* _The problem_
Send back the records in full, character for character.

========================

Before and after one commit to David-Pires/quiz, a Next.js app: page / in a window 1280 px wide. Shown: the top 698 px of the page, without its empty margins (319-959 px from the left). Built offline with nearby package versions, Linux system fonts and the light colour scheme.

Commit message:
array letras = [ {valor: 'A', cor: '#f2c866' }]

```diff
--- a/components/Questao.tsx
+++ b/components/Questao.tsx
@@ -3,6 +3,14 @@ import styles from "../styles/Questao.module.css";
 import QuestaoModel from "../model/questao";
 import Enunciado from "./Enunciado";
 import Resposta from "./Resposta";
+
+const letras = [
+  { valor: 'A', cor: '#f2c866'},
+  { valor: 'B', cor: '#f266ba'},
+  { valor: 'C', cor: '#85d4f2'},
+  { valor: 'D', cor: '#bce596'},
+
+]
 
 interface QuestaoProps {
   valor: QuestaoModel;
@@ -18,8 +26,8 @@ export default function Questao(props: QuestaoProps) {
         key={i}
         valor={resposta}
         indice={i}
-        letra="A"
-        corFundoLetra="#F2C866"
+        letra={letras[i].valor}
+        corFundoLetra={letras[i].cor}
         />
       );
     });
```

========================

* _Worked solution_
Before and after one commit to David-Pires/quiz, a Next.js app: page / in a window 1280 px wide. Shown: the top 698 px of the page, without its empty margins (319-959 px from the left). Built offline with nearby package versions, Linux system fonts and the light colour scheme.

Commit message:
array letras = [ {valor: 'A', cor: '#f2c866' }]

```diff
--- a/components/Questao.tsx
+++ b/components/Questao.tsx
@@ -3,6 +3,14 @@ import styles from "../styles/Questao.module.css";
 import QuestaoModel from "../model/questao";
 import Enunciado from "./Enunciado";
 import Resposta from "./Resposta";
+
+const letras = [
+  { valor: 'A', cor: '#f2c866'},
+  { valor: 'B', cor: '#f266ba'},
+  { valor: 'C', cor: '#85d4f2'},
+  { valor: 'D', cor: '#bce596'},
+
+]
 
 interface QuestaoProps {
   valor: QuestaoModel;
@@ -18,8 +26,8 @@ export default function Questao(props: QuestaoProps) {
         key={i}
         valor={resposta}
         indice={i}
-        letra="A"
-        corFundoLetra="#F2C866"
+        letra={letras[i].valor}
+        corFundoLetra={letras[i].cor}
         />
       );
     });
```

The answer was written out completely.